‘‘You have to try to understand and be at their place, to rephrase what they are thinking and why they are so resistant. They must know they can talk to you and feel you’re actively listening.’’ Annemie Marien
An Analytic mind
After gaining some elements from active listening, a change manager will also need to be able to process it. Business experience will also help to have a quicker analysis. A change manager will have to ‘connect the dots’ to find the best solution for an individual, a team, or even the organization as a whole.
‘‘Having an analytic mind helps me see the bigger picture, break down complex situations, and predict potential challenges. It’s like having a roadmap to navigate the maze of organizational change smoothly.’’ Annemie Marien
4. How Do You Become a Change Manager?
If someone wanted to become a Change Manager, they might first consider pursuing a bachelor’s degree in a field like business or psychology. They’d likely dive into roles related to project management or human resources to get a feel for organizational dynamics. As they navigate the field, they’d probably realise the immense value of soft skills like communication and empathy. Joining a professional network could be on their radar, imagining the potential connections and insights it could offer.

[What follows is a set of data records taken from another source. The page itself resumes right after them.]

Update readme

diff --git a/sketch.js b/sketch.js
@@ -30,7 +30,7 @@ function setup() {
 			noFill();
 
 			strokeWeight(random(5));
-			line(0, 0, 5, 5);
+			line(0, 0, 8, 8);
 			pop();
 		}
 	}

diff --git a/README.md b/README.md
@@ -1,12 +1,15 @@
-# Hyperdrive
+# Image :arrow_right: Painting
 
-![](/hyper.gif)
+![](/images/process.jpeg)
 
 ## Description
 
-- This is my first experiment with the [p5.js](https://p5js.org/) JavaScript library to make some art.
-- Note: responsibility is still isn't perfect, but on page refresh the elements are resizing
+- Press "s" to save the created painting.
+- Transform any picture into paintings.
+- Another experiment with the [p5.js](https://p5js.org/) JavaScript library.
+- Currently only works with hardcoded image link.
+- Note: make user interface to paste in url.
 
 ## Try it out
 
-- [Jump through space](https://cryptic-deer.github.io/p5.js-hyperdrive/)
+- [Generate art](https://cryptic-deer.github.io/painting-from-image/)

‘‘Sometimes, individuals find themselves consistently placed in situations requiring change leadership, or they possess an innate ability to navigate complex transitions and guide teams through them. Over time, they realise that they’re not just doing a job, but fulfilling a role they seem naturally destined for.’’ Annemie Marien
There is no specific way to become a change manager. However, most change managers get a certification like the Prosci ADKAR certification and have an Agile training. Although no specific background is needed, it’s recommended to have experience ‘on the other side of change’, to have witnessed or applied change during a job experience within an enterprise.

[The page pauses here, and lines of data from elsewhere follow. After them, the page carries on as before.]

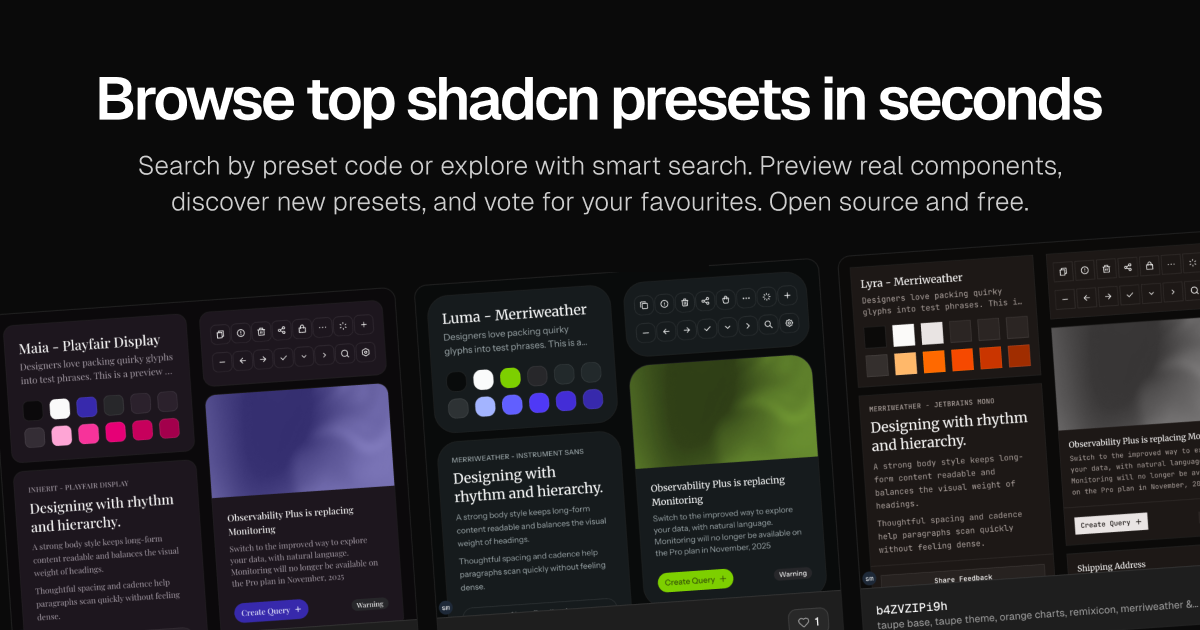
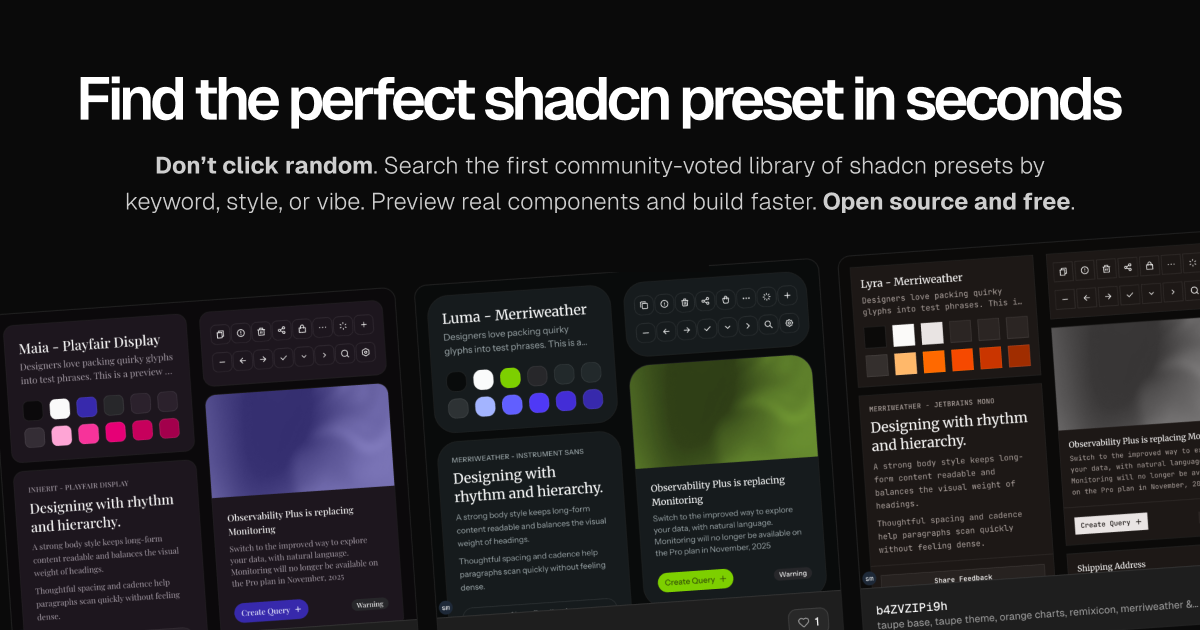
Use copy suggested by Alex Napier Holland

Changed region(s): [[0.0617, 0.1206, 0.9558, 0.2111], [0.0925, 0.2413, 0.8942, 0.3317]]

diff --git a/apps/shadcnpreset/lib/config.ts b/apps/shadcnpreset/lib/config.ts
@@ -9,9 +9,9 @@ export const siteConfig = {
   name: "shadcnpreset",
   url: siteUrl,
   ogImage: `${siteUrl}/og-card.png`,
-  title: "Browse top shadcn presets in seconds",
+  title: "Find the perfect shadcn preset in seconds",
   description:
-    "Search by preset code or explore with smart search. Preview real components, discover new presets, and vote for your favourites. Open source and free.",
+    "Don’t click random. Search the first community-voted library of shadcn presets by keyword, style, or vibe. Preview real components and build faster. Open source and free.",
   links: {
     twitter: "https://twitter.com/morganfeeney",
     github: "https://github.com/morganfeeney/shadcnpreset",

At Wemanity, change management is one of our specialities and we look forward to helping you with your organizational challenges. We developed our own change management framework in order to make the best out of every project. Discover our offer for more information.
What is change management?

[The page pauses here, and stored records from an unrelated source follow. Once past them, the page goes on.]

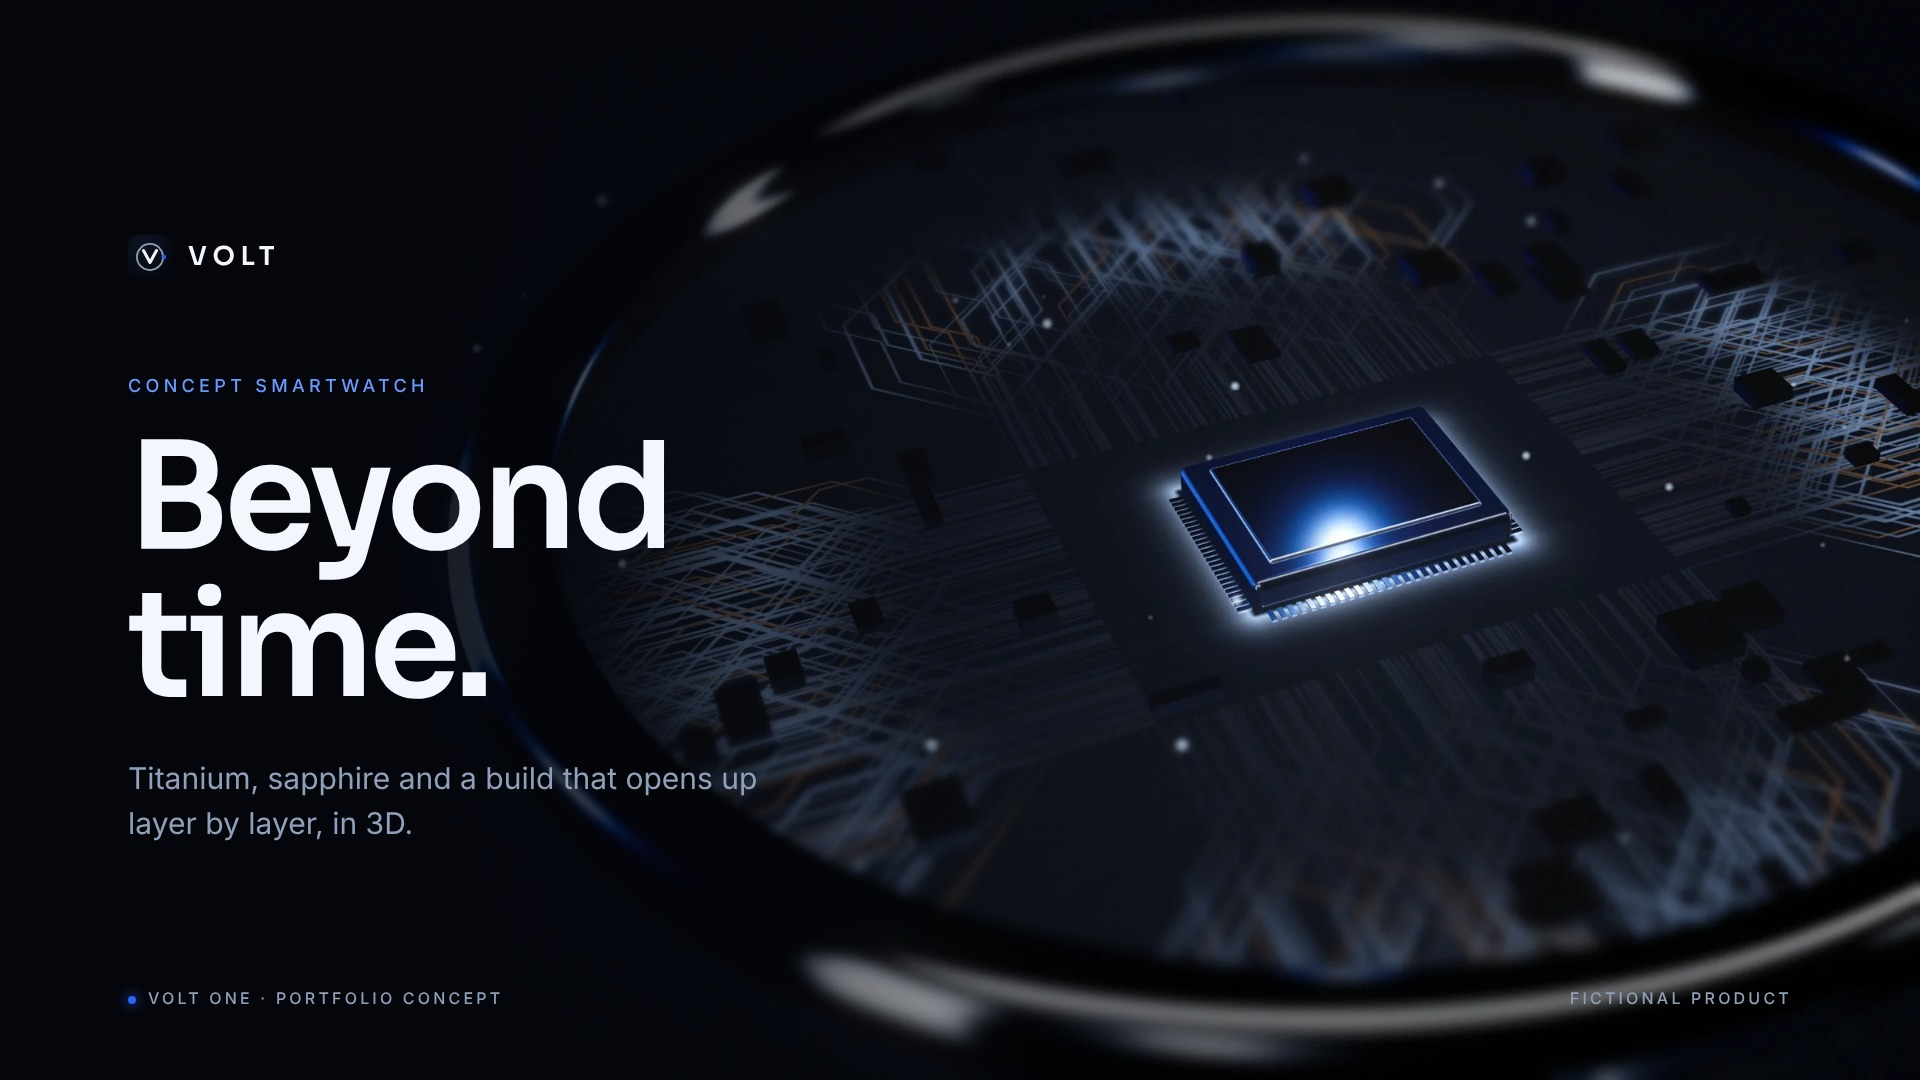
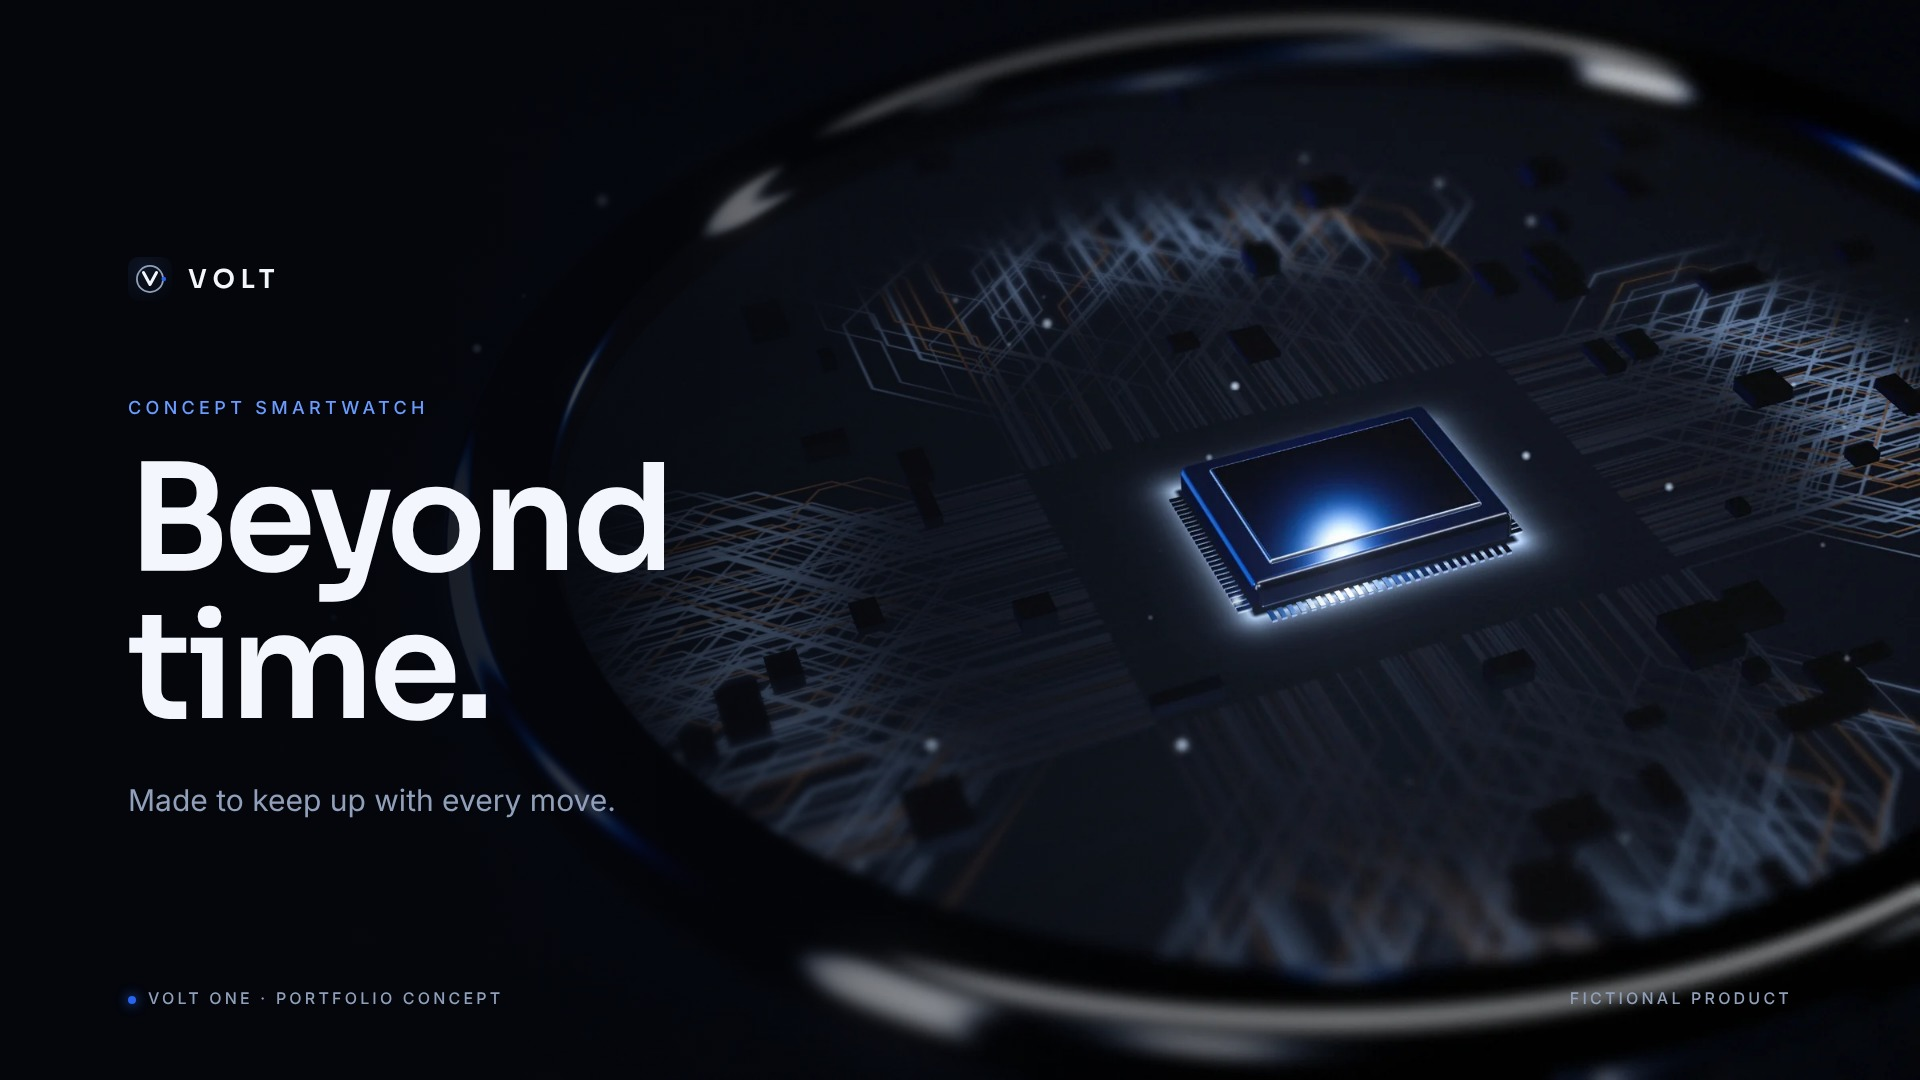
Frase do hero mais curta e capas com subtitulo do projeto
Claude-Session: https://claude.ai/code/session_015fBC8hVVoJRo1UqrJkWwk9

Changed region(s): [[0.0625, 0.3361, 0.3438, 0.6722], [0.0625, 0.7028, 0.4062, 0.7944], [0.0625, 0.2139, 0.1562, 0.275]]

diff --git a/index.html b/index.html
@@ -416,7 +416,7 @@ section{position:relative}
     </picture>
     <div class="hero__inner">
       <h1 id="hero-title" class="rise" data-i18n="heroTitle">Além do tempo.</h1>
-      <p class="lede rise" data-i18n="heroLede">Tecnologia projetada para acompanhar cada movimento. Engenharia de precisão em uma forma que você pode sentir.</p>
+      <p class="lede rise" data-i18n="heroLede">Feito para acompanhar cada movimento, com precisão que dá para sentir.</p>
       <div class="cta-row rise">
         <a class="btn btn--primary" href="#engenharia"><span data-i18n="heroCta1">Conheça o VOLT One</span>
           <svg viewBox="0 0 16 16" aria-hidden="true"><path d="M3 8h10M9 4l4 4-4 4" fill="none" stroke="currentColor" stroke-width="1.6" stroke-linecap="round" stroke-linejoin="round"/></svg></a>

diff --git a/assets/js/i18n.js b/assets/js/i18n.js
@@ -5,7 +5,7 @@ export const EN = {
   brandAria: 'VOLT, back to top', navAria: 'Main', langAria: 'Language', footAria: 'Footer',
   navExplore: 'Explore', navEng: 'Engineering', navSpecs: 'Specs', footMat: 'Materials',
   heroTitle: 'Beyond time.',
-  heroLede: 'Technology designed to keep up with every move. Precision engineering in a form you can feel.',
+  heroLede: 'Made to keep up with every move, with precision you can feel.',
   heroCta1: 'Meet VOLT One', 
   cue: 'Scroll to explore',
   introKicker: 'Beneath the glass', introTitle: 'Every detail has a reason.', introSub: 'Before showing what it does, let’s open the watch.',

Change management is a field that includes several approaches used to prepare, support, and help organizations, teams, and individuals go through change. It’s usually said there are three types of change within an organization: Cultural change, digital change, and organizational change.
What is the mission of a change manager?
A change manager is someone who tries to embark and align the entire organization towards the new way of working, and then on different levels. They are facilitating that alignment and making sure everybody is on the same page. In order to facilitate change, a change manager works on different levels in parallel: individuals, teams, and executives for the organization as a whole.
Which skills does a good change manager need?
Being a change manager requires having a few skills in your toolbox. While soft skills are essential, in particular communication and empathy, a change manager will also need to be able to analyse the situation and act according to it. A change manager will have to ‘’connect the dots’’ to find the best solution for an individual, a team, or even the organization as a whole.
How do you become a change manager?
There is no specific cursus to follow to become a change manager. However, most change managers get a certification like the Prosci ADKAR certification and have an agile training. Although no specific background is needed, it’s recommended to have experience “on the other side of change’’, to have witnessed or applied change during a job experience within an enterprise.